* [Material provided]
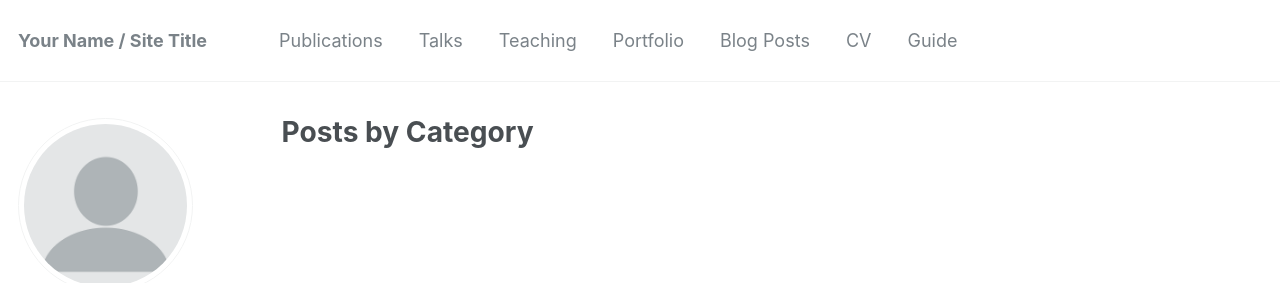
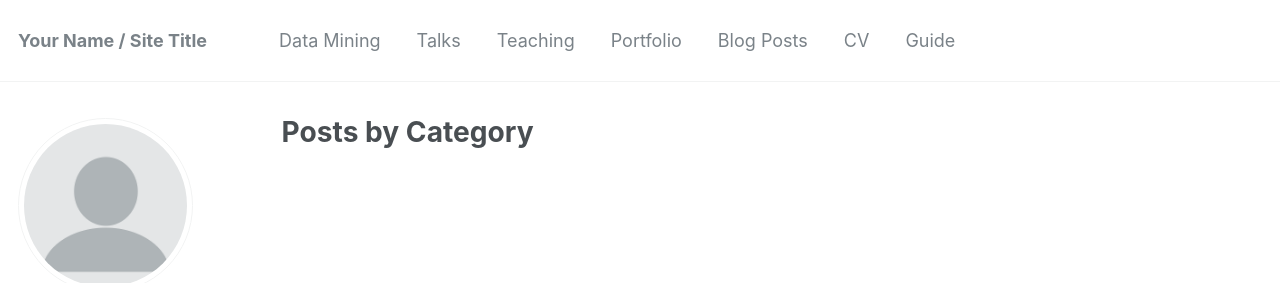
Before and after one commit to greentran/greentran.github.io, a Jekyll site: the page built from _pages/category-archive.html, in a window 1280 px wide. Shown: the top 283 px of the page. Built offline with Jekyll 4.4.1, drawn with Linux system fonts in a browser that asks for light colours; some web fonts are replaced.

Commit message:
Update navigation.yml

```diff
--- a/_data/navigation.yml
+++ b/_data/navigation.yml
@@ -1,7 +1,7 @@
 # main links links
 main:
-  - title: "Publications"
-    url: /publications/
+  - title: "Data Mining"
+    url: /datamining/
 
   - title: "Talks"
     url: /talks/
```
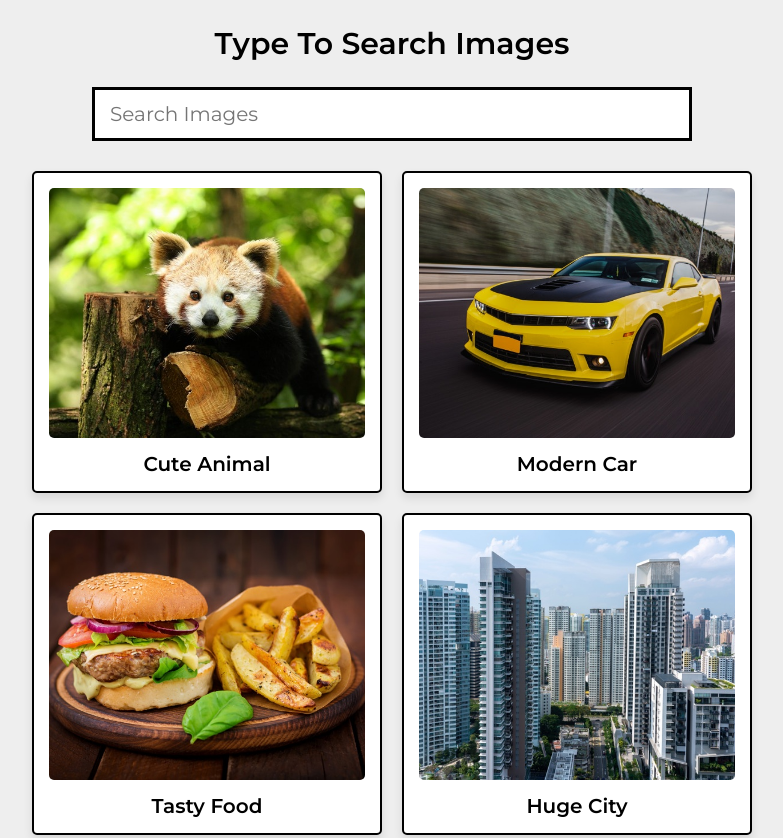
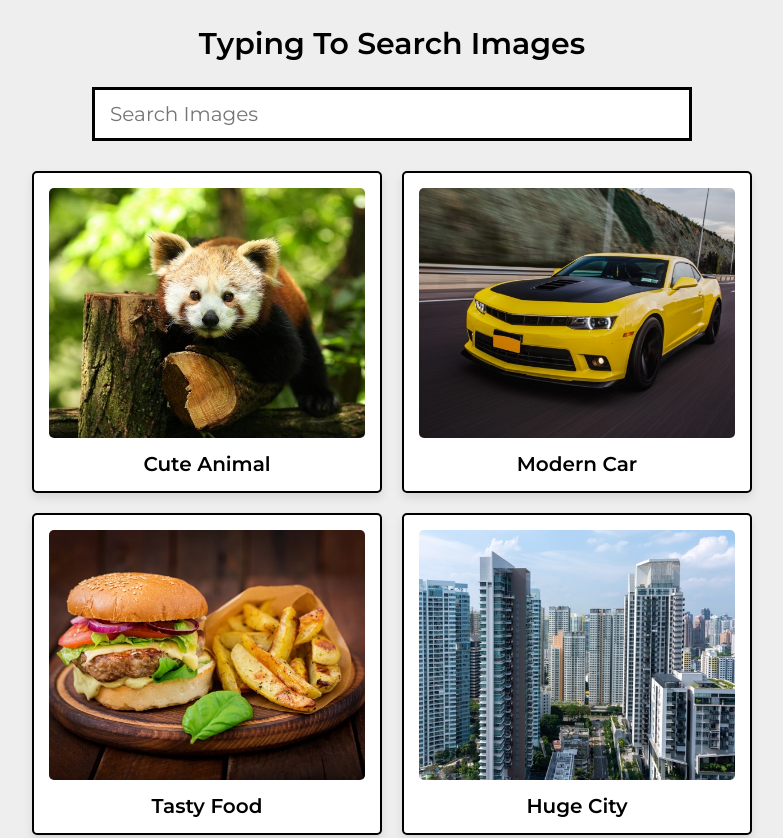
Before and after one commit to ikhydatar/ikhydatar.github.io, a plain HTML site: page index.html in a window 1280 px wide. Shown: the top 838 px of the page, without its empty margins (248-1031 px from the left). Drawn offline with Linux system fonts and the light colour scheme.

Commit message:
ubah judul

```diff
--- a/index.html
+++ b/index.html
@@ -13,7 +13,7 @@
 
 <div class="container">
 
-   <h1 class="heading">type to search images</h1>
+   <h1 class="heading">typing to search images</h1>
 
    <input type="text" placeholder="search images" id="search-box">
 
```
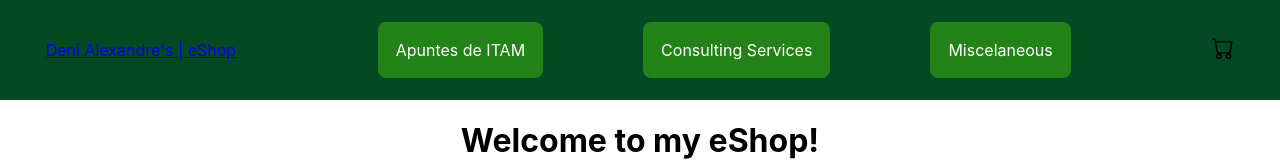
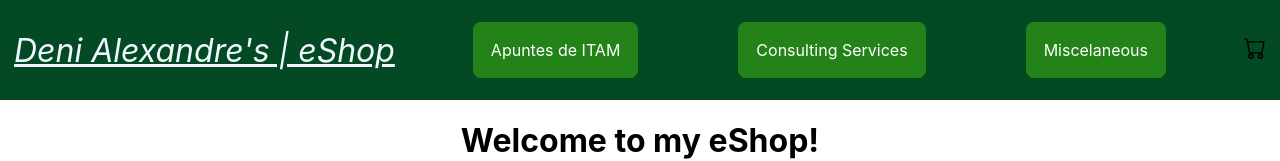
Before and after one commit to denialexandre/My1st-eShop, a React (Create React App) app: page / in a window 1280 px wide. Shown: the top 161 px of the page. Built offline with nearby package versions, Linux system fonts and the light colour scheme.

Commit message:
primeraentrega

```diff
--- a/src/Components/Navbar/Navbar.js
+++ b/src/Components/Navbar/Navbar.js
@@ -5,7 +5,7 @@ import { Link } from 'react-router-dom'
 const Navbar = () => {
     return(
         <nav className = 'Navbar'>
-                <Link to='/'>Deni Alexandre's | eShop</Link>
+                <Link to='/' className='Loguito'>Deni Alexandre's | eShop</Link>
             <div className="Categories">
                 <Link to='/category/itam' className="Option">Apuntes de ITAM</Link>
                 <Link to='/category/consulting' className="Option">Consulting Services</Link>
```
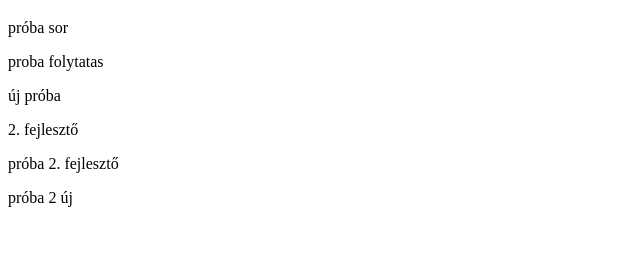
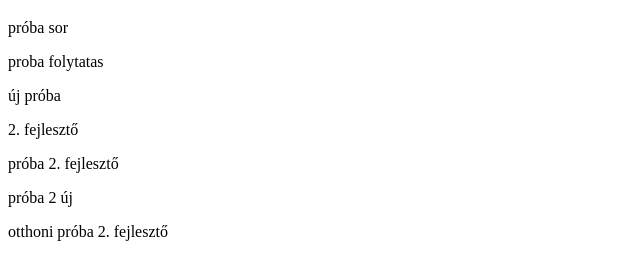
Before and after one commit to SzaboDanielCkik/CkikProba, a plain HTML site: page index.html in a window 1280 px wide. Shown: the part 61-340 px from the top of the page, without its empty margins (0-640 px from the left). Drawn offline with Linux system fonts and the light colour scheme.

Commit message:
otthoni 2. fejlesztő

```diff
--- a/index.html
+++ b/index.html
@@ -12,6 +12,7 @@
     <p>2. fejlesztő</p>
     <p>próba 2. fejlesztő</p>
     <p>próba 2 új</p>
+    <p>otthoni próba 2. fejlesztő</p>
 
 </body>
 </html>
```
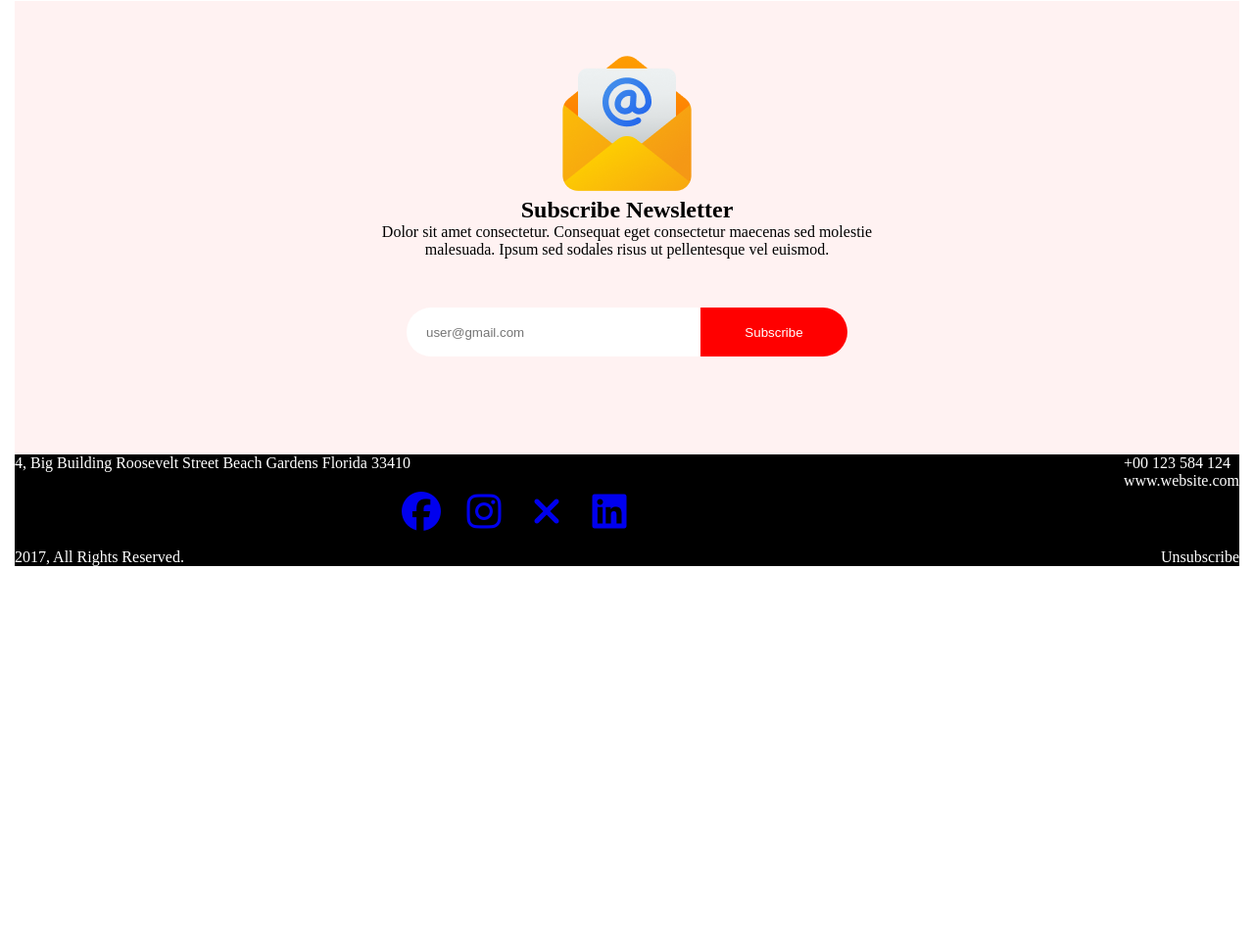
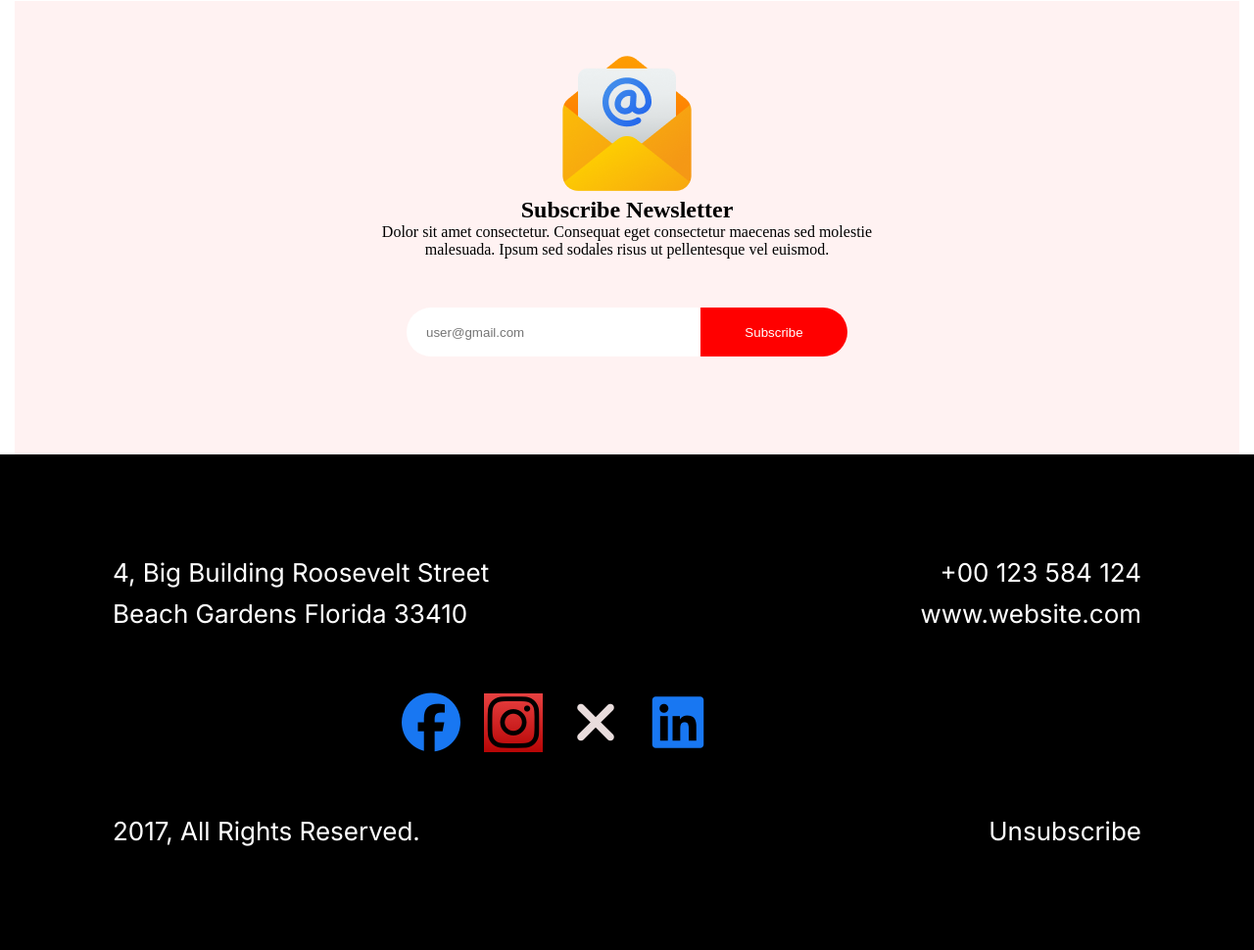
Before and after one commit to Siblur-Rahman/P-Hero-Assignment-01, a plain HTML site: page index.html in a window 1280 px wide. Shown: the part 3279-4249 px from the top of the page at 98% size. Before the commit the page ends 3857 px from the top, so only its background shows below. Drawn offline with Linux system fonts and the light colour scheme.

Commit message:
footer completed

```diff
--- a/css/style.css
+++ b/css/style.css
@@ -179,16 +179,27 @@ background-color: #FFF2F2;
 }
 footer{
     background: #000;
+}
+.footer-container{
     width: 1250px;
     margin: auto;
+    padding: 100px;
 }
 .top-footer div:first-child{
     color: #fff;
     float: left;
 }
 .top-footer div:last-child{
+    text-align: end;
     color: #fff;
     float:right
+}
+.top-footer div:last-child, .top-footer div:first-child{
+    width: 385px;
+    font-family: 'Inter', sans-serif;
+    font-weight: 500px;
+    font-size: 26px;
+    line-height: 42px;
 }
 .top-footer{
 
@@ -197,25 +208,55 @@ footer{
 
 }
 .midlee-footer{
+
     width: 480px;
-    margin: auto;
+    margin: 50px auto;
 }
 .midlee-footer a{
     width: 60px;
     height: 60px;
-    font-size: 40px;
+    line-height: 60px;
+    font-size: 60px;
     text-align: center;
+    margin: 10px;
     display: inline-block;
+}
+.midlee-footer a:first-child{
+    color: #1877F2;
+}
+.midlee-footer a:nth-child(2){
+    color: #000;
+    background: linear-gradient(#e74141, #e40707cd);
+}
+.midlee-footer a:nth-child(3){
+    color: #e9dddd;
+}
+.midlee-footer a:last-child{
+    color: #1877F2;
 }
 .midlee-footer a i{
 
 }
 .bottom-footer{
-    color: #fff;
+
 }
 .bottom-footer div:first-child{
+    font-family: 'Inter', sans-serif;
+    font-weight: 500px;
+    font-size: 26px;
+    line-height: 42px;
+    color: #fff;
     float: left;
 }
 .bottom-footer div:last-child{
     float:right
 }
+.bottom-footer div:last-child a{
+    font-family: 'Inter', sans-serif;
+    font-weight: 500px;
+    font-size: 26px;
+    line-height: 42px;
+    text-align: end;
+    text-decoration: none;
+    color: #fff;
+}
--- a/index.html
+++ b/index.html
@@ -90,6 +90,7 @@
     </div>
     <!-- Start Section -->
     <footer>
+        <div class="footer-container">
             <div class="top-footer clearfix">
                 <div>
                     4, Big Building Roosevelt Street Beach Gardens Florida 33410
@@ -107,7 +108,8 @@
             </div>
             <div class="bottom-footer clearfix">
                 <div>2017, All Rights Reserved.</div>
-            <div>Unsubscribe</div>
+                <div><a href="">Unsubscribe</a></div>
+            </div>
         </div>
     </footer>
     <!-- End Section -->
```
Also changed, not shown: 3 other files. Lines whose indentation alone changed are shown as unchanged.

* [Work to be completed] Give back the records above word for word, minus any image they hold.

* [Task output]
Before and after one commit to greentran/greentran.github.io, a Jekyll site: the page built from _pages/category-archive.html, in a window 1280 px wide. Shown: the top 283 px of the page. Built offline with Jekyll 4.4.1, drawn with Linux system fonts in a browser that asks for light colours; some web fonts are replaced.

Commit message:
Update navigation.yml

```diff
--- a/_data/navigation.yml
+++ b/_data/navigation.yml
@@ -1,7 +1,7 @@
 # main links links
 main:
-  - title: "Publications"
-    url: /publications/
+  - title: "Data Mining"
+    url: /datamining/
 
   - title: "Talks"
     url: /talks/
```
Before and after one commit to ikhydatar/ikhydatar.github.io, a plain HTML site: page index.html in a window 1280 px wide. Shown: the top 838 px of the page, without its empty margins (248-1031 px from the left). Drawn offline with Linux system fonts and the light colour scheme.

Commit message:
ubah judul

```diff
--- a/index.html
+++ b/index.html
@@ -13,7 +13,7 @@
 
 <div class="container">
 
-   <h1 class="heading">type to search images</h1>
+   <h1 class="heading">typing to search images</h1>
 
    <input type="text" placeholder="search images" id="search-box">
 
```
Before and after one commit to denialexandre/My1st-eShop, a React (Create React App) app: page / in a window 1280 px wide. Shown: the top 161 px of the page. Built offline with nearby package versions, Linux system fonts and the light colour scheme.

Commit message:
primeraentrega

```diff
--- a/src/Components/Navbar/Navbar.js
+++ b/src/Components/Navbar/Navbar.js
@@ -5,7 +5,7 @@ import { Link } from 'react-router-dom'
 const Navbar = () => {
     return(
         <nav className = 'Navbar'>
-                <Link to='/'>Deni Alexandre's | eShop</Link>
+                <Link to='/' className='Loguito'>Deni Alexandre's | eShop</Link>
             <div className="Categories">
                 <Link to='/category/itam' className="Option">Apuntes de ITAM</Link>
                 <Link to='/category/consulting' className="Option">Consulting Services</Link>
```
Before and after one commit to SzaboDanielCkik/CkikProba, a plain HTML site: page index.html in a window 1280 px wide. Shown: the part 61-340 px from the top of the page, without its empty margins (0-640 px from the left). Drawn offline with Linux system fonts and the light colour scheme.

Commit message:
otthoni 2. fejlesztő

```diff
--- a/index.html
+++ b/index.html
@@ -12,6 +12,7 @@
     <p>2. fejlesztő</p>
     <p>próba 2. fejlesztő</p>
     <p>próba 2 új</p>
+    <p>otthoni próba 2. fejlesztő</p>
 
 </body>
 </html>
```
Before and after one commit to Siblur-Rahman/P-Hero-Assignment-01, a plain HTML site: page index.html in a window 1280 px wide. Shown: the part 3279-4249 px from the top of the page at 98% size. Before the commit the page ends 3857 px from the top, so only its background shows below. Drawn offline with Linux system fonts and the light colour scheme.

Commit message:
footer completed

```diff
--- a/css/style.css
+++ b/css/style.css
@@ -179,16 +179,27 @@ background-color: #FFF2F2;
 }
 footer{
     background: #000;
+}
+.footer-container{
     width: 1250px;
     margin: auto;
+    padding: 100px;
 }
 .top-footer div:first-child{
     color: #fff;
     float: left;
 }
 .top-footer div:last-child{
+    text-align: end;
     color: #fff;
     float:right
+}
+.top-footer div:last-child, .top-footer div:first-child{
+    width: 385px;
+    font-family: 'Inter', sans-serif;
+    font-weight: 500px;
+    font-size: 26px;
+    line-height: 42px;
 }
 .top-footer{
 
@@ -197,25 +208,55 @@ footer{
 
 }
 .midlee-footer{
+
     width: 480px;
-    margin: auto;
+    margin: 50px auto;
 }
 .midlee-footer a{
     width: 60px;
     height: 60px;
-    font-size: 40px;
+    line-height: 60px;
+    font-size: 60px;
     text-align: center;
+    margin: 10px;
     display: inline-block;
+}
+.midlee-footer a:first-child{
+    color: #1877F2;
+}
+.midlee-footer a:nth-child(2){
+    color: #000;
+    background: linear-gradient(#e74141, #e40707cd);
+}
+.midlee-footer a:nth-child(3){
+    color: #e9dddd;
+}
+.midlee-footer a:last-child{
+    color: #1877F2;
 }
 .midlee-footer a i{
 
 }
 .bottom-footer{
-    color: #fff;
+
 }
 .bottom-footer div:first-child{
+    font-family: 'Inter', sans-serif;
+    font-weight: 500px;
+    font-size: 26px;
+    line-height: 42px;
+    color: #fff;
     float: left;
 }
 .bottom-footer div:last-child{
     float:right
 }
+.bottom-footer div:last-child a{
+    font-family: 'Inter', sans-serif;
+    font-weight: 500px;
+    font-size: 26px;
+    line-height: 42px;
+    text-align: end;
+    text-decoration: none;
+    color: #fff;
+}
--- a/index.html
+++ b/index.html
@@ -90,6 +90,7 @@
     </div>
     <!-- Start Section -->
     <footer>
+        <div class="footer-container">
             <div class="top-footer clearfix">
                 <div>
                     4, Big Building Roosevelt Street Beach Gardens Florida 33410
@@ -107,7 +108,8 @@
             </div>
             <div class="bottom-footer clearfix">
                 <div>2017, All Rights Reserved.</div>
-            <div>Unsubscribe</div>
+                <div><a href="">Unsubscribe</a></div>
+            </div>
         </div>
     </footer>
     <!-- End Section -->
```
Also changed, not shown: 3 other files. Lines whose indentation alone changed are shown as unchanged.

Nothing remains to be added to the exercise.